> [Try it]:
Within the listing below, how many lines include the string "home"? Reply with only the number.

> [Material for this exercise]:
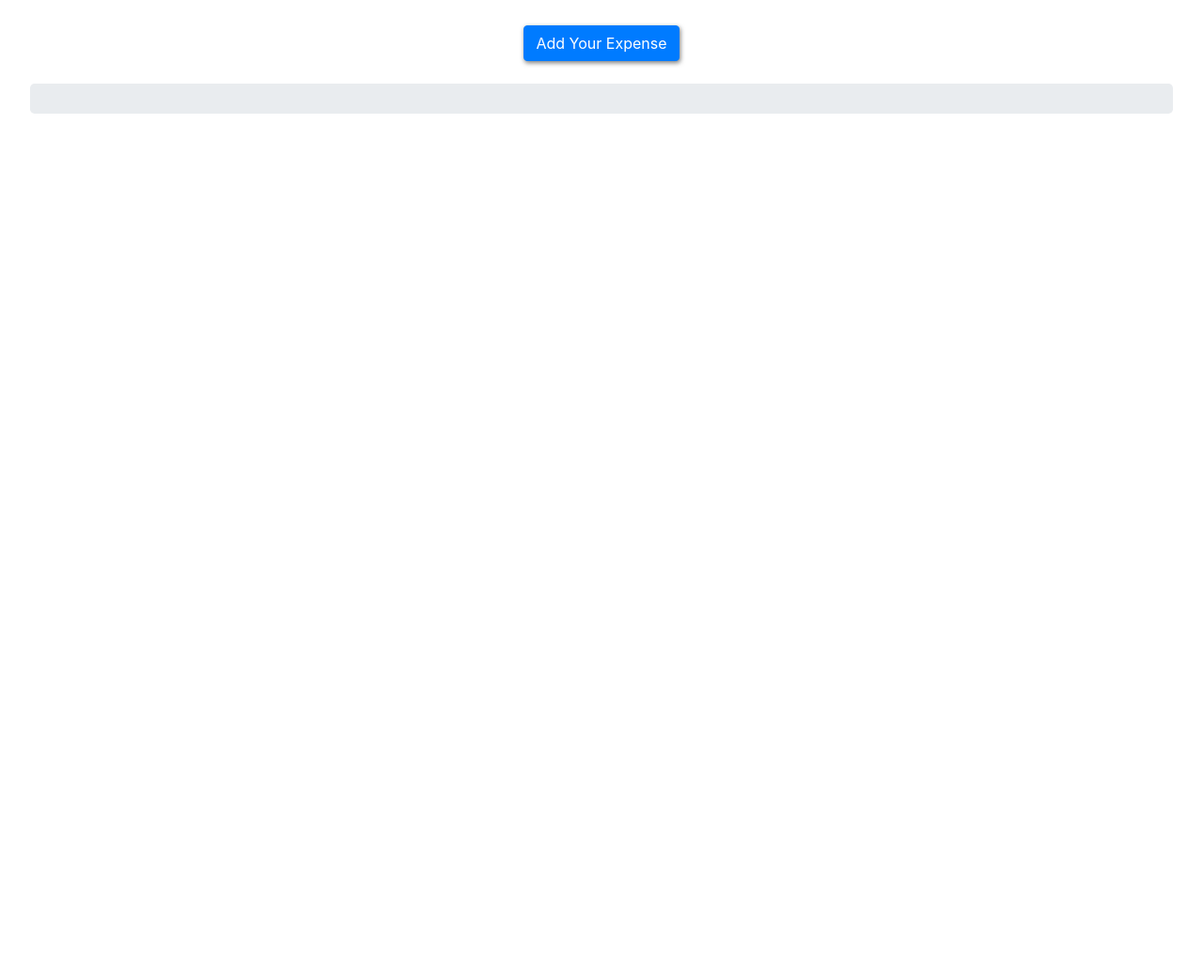
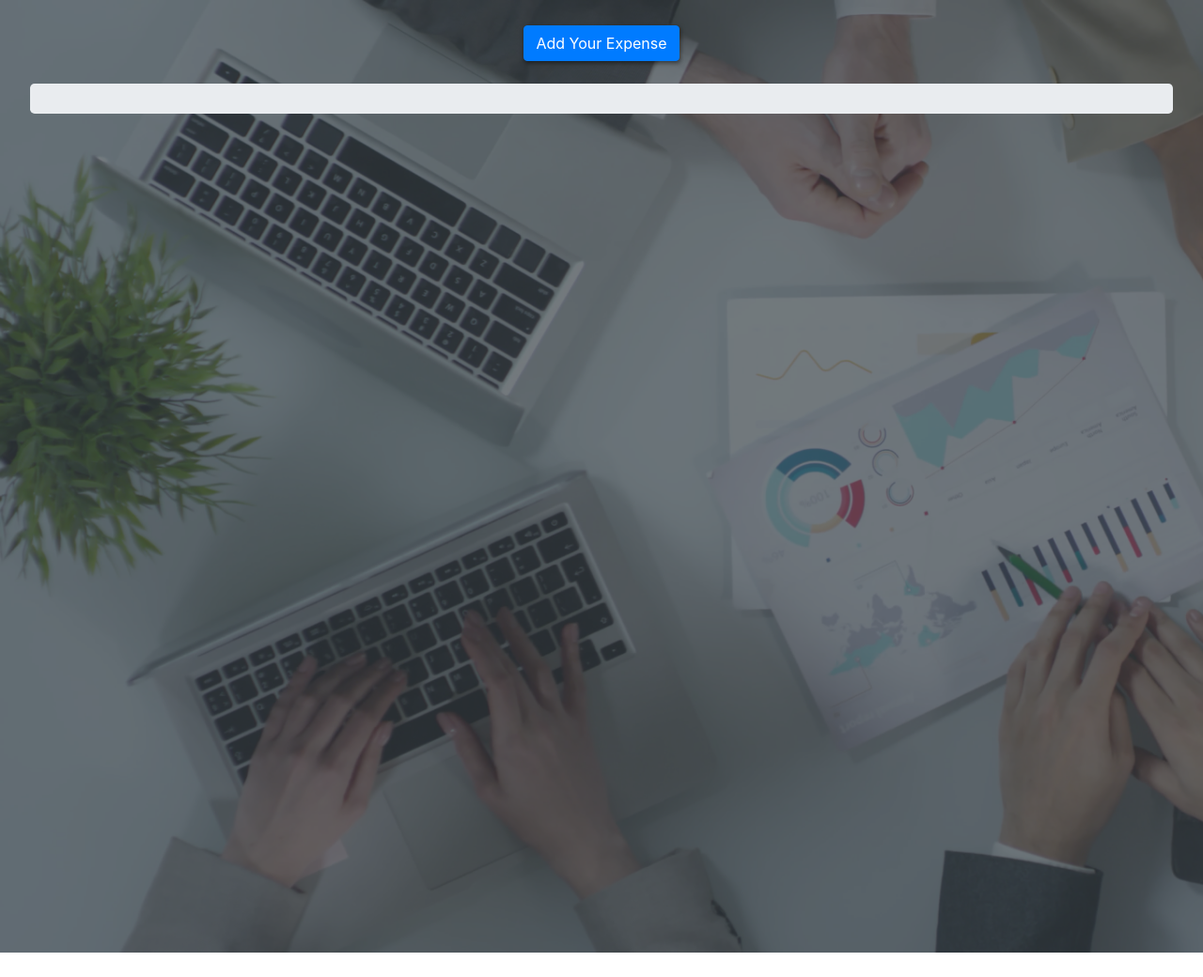
Before and after one commit to Devanshvora03/sales, a Django app: page /expense/ in a window 1280 px wide. Shown: the part 56-1096 px from the top of the page at 94% size. Run offline with Django 3.2, Linux system fonts and the light colour scheme; the visitor is signed in with stand-in values (Sample User, id 1); some libraries are stand-ins or nearby versions.

Commit message:
size issue solved in expense

```diff
--- a/static/css/expense.css
+++ b/static/css/expense.css
@@ -6,6 +6,33 @@
 * {
   box-sizing: border-box;
 }
+
+.back-img{
+  background-image: url("../img/home.png");
+  background-size: cover;
+  height: 92.5vh;
+  overflow-x: hidden;
+  position: relative !important;
+}
+
+.back-img::before {
+  content: "";
+  display: block;
+  position: absolute;
+  top: 0;
+  left: 0;
+  width: 100%;
+  height: 140%;
+  background-color: rgba(56, 64, 70, 0.7);
+  z-index: 2;
+}
+
+.front_1{
+  position: absolute;
+  opacity: 1;
+  z-index: 1041;
+}
+
 
 /* body {
   padding: 0.2em 2em;
@@ -30,6 +57,9 @@
   }
   .title2{
     justify-content: center!important;
+  }
+  .back-img{
+    height:93.615vh;
   }
 }
 
--- a/static/css/home.css
+++ b/static/css/home.css
@@ -71,8 +71,9 @@ body{
     box-shadow: 1px 2px 5px #000;
 }
 .hover1 :hover{
-
-    .maps,.expense{
+    background-color: rgb(66, 66, 66);
+    /* opacity: 0.5; */
+    .inner_text{
         color:  #007bff;
     }
     text-decoration: none;
@@ -205,10 +206,10 @@ body{
     box-shadow: 1px 2px 5px #00000085;
 }
 
-.navbar{
+/* .navbar{
 
 
-}
+} */
 .navbar :hover{
 
         color:  #007bff!important;
--- a/templates/users/expense.html
+++ b/templates/users/expense.html
@@ -67,7 +67,8 @@
                 </tbody>  {% endcomment %}
 {% comment %} this is for user  {% endcomment %}
 {% comment %} trial {% endcomment %}
-<div class="m-auto w-100 pad-2">
+<div class="back-img">
+<div class="m-auto w-100 pad-2 front_1">
     <div class="">
         <div class="text-center m-4">
                 <button type="button" class="btn btn-primary m-auto" data-toggle="modal" data-target="#mymodal" >Add Your Expense </button>
@@ -86,7 +87,7 @@
                                 {% for field in form %}
                                 <div class="form-group" >
                                     {{ field.label }}:
-                                    <br>{{ field }} </br>
+                                    <br>{{ field }}
                                 </div>
                                 {% endfor %}
                             <button type="submit" class="btn btn-primary mt-3" >
@@ -152,6 +153,7 @@
 </div>
 </div>
 </div>
+</div>
 {% endblock%}
 
 {% block js %}
--- a/templates/users/home.html
+++ b/templates/users/home.html
@@ -15,20 +15,20 @@
         <a href="{% url 'maps' %}" class="">
         <div class="box-1 d-flex flex-column align-items-center raleway">
             <img src="{% static 'static/img/map.png' %}" class="my-2" alt="map">
-            <h3 class="maps">map</h3>
+            <h3 class="inner_text">map</h3>
             <p class="px-2 mt-2 text-center">Lorem ipsum dolor sit amet consectetur adipisicing elit. Beatae, deleniti voluptatem?</p>
         </div></a>
         <a href="{% url 'expense' %}" class="">
         <div class="box-1 d-flex flex-column align-items-center raleway">
             <img src="{% static 'static/img/budget.png' %}" class="my-2" alt="expense">
-            <h3 class="expense">Expenses</h3>
+            <h3 class="inner_text">Expenses</h3>
             <p class="px-2 mt-2 text-center">Lorem ipsum dolor sit amet consectetur adipisicing elit. Beatae, deleniti voluptatem?</p>
         </div></a>
         {% else %}
         <a href="{% url 'login' %}" button class="">
         <div class="box-1 d-flex flex-column align-items-center raleway">
             <img src="{% static 'static/img/user.png' %}" class="my-2" alt="expense">
-            <h3>Sign in</h3>
+            <h3 class="inner_text">Sign in</h3>
             <p class="px-2">Sign in to see your expenses</p>
         </div></a>
         {% endif %}
```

> [Your solution]:
5